▶ **Data**
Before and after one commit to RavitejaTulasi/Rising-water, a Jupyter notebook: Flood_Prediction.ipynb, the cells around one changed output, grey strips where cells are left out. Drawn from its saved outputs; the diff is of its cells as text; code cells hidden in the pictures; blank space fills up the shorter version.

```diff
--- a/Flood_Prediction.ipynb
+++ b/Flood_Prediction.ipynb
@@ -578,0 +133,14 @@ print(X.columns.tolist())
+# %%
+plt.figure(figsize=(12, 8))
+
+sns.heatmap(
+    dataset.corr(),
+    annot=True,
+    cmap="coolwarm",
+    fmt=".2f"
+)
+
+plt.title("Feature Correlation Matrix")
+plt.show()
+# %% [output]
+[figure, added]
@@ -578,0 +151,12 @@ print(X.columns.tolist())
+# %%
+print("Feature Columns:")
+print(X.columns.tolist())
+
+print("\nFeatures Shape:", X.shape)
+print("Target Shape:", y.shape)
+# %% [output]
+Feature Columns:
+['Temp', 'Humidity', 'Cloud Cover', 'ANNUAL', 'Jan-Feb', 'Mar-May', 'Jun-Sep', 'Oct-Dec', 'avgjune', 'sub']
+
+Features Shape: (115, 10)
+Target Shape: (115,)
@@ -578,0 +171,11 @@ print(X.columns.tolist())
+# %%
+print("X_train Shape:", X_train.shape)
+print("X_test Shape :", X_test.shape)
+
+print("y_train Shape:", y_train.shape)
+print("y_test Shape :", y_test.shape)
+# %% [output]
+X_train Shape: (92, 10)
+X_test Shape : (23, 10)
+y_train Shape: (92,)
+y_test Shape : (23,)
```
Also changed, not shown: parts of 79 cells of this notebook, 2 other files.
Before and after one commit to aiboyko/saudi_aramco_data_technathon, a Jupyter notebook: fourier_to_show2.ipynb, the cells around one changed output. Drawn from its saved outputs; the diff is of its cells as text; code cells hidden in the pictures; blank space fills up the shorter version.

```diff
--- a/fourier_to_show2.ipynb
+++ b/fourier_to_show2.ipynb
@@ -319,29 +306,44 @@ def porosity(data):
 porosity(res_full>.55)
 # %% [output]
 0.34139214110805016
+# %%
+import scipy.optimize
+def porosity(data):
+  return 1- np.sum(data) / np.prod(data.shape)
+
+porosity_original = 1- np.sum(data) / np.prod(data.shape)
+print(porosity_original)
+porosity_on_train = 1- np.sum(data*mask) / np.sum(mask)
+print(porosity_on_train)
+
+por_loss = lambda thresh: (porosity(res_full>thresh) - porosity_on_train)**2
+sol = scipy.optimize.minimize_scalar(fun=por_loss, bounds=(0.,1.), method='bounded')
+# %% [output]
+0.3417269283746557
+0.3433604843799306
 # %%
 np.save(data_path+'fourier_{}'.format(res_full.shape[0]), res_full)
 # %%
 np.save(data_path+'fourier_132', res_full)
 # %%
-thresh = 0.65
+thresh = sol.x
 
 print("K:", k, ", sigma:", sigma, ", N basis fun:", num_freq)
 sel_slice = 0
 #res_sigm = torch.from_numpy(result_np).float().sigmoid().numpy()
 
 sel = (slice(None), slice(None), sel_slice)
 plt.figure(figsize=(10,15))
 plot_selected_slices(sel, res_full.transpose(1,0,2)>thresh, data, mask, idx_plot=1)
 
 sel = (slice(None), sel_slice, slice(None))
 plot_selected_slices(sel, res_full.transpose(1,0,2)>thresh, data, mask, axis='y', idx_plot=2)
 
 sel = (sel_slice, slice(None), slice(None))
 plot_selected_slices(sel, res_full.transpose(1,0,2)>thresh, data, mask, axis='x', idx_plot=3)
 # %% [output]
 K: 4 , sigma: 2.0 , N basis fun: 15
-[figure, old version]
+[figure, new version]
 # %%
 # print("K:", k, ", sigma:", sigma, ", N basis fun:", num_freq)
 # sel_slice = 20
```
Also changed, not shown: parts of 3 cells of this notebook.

▶ **Required action**
Going through the material above, reproduce every line exactly.

▶ **Result below**
Before and after one commit to RavitejaTulasi/Rising-water, a Jupyter notebook: Flood_Prediction.ipynb, the cells around one changed output, grey strips where cells are left out. Drawn from its saved outputs; the diff is of its cells as text; code cells hidden in the pictures; blank space fills up the shorter version.

```diff
--- a/Flood_Prediction.ipynb
+++ b/Flood_Prediction.ipynb
@@ -578,0 +133,14 @@ print(X.columns.tolist())
+# %%
+plt.figure(figsize=(12, 8))
+
+sns.heatmap(
+    dataset.corr(),
+    annot=True,
+    cmap="coolwarm",
+    fmt=".2f"
+)
+
+plt.title("Feature Correlation Matrix")
+plt.show()
+# %% [output]
+[figure, added]
@@ -578,0 +151,12 @@ print(X.columns.tolist())
+# %%
+print("Feature Columns:")
+print(X.columns.tolist())
+
+print("\nFeatures Shape:", X.shape)
+print("Target Shape:", y.shape)
+# %% [output]
+Feature Columns:
+['Temp', 'Humidity', 'Cloud Cover', 'ANNUAL', 'Jan-Feb', 'Mar-May', 'Jun-Sep', 'Oct-Dec', 'avgjune', 'sub']
+
+Features Shape: (115, 10)
+Target Shape: (115,)
@@ -578,0 +171,11 @@ print(X.columns.tolist())
+# %%
+print("X_train Shape:", X_train.shape)
+print("X_test Shape :", X_test.shape)
+
+print("y_train Shape:", y_train.shape)
+print("y_test Shape :", y_test.shape)
+# %% [output]
+X_train Shape: (92, 10)
+X_test Shape : (23, 10)
+y_train Shape: (92,)
+y_test Shape : (23,)
```
Also changed, not shown: parts of 79 cells of this notebook, 2 other files.
Before and after one commit to aiboyko/saudi_aramco_data_technathon, a Jupyter notebook: fourier_to_show2.ipynb, the cells around one changed output. Drawn from its saved outputs; the diff is of its cells as text; code cells hidden in the pictures; blank space fills up the shorter version.

```diff
--- a/fourier_to_show2.ipynb
+++ b/fourier_to_show2.ipynb
@@ -319,29 +306,44 @@ def porosity(data):
 porosity(res_full>.55)
 # %% [output]
 0.34139214110805016
+# %%
+import scipy.optimize
+def porosity(data):
+  return 1- np.sum(data) / np.prod(data.shape)
+
+porosity_original = 1- np.sum(data) / np.prod(data.shape)
+print(porosity_original)
+porosity_on_train = 1- np.sum(data*mask) / np.sum(mask)
+print(porosity_on_train)
+
+por_loss = lambda thresh: (porosity(res_full>thresh) - porosity_on_train)**2
+sol = scipy.optimize.minimize_scalar(fun=por_loss, bounds=(0.,1.), method='bounded')
+# %% [output]
+0.3417269283746557
+0.3433604843799306
 # %%
 np.save(data_path+'fourier_{}'.format(res_full.shape[0]), res_full)
 # %%
 np.save(data_path+'fourier_132', res_full)
 # %%
-thresh = 0.65
+thresh = sol.x
 
 print("K:", k, ", sigma:", sigma, ", N basis fun:", num_freq)
 sel_slice = 0
 #res_sigm = torch.from_numpy(result_np).float().sigmoid().numpy()
 
 sel = (slice(None), slice(None), sel_slice)
 plt.figure(figsize=(10,15))
 plot_selected_slices(sel, res_full.transpose(1,0,2)>thresh, data, mask, idx_plot=1)
 
 sel = (slice(None), sel_slice, slice(None))
 plot_selected_slices(sel, res_full.transpose(1,0,2)>thresh, data, mask, axis='y', idx_plot=2)
 
 sel = (sel_slice, slice(None), slice(None))
 plot_selected_slices(sel, res_full.transpose(1,0,2)>thresh, data, mask, axis='x', idx_plot=3)
 # %% [output]
 K: 4 , sigma: 2.0 , N basis fun: 15
-[figure, old version]
+[figure, new version]
 # %%
 # print("K:", k, ", sigma:", sigma, ", N basis fun:", num_freq)
 # sel_slice = 20
```
Also changed, not shown: parts of 3 cells of this notebook.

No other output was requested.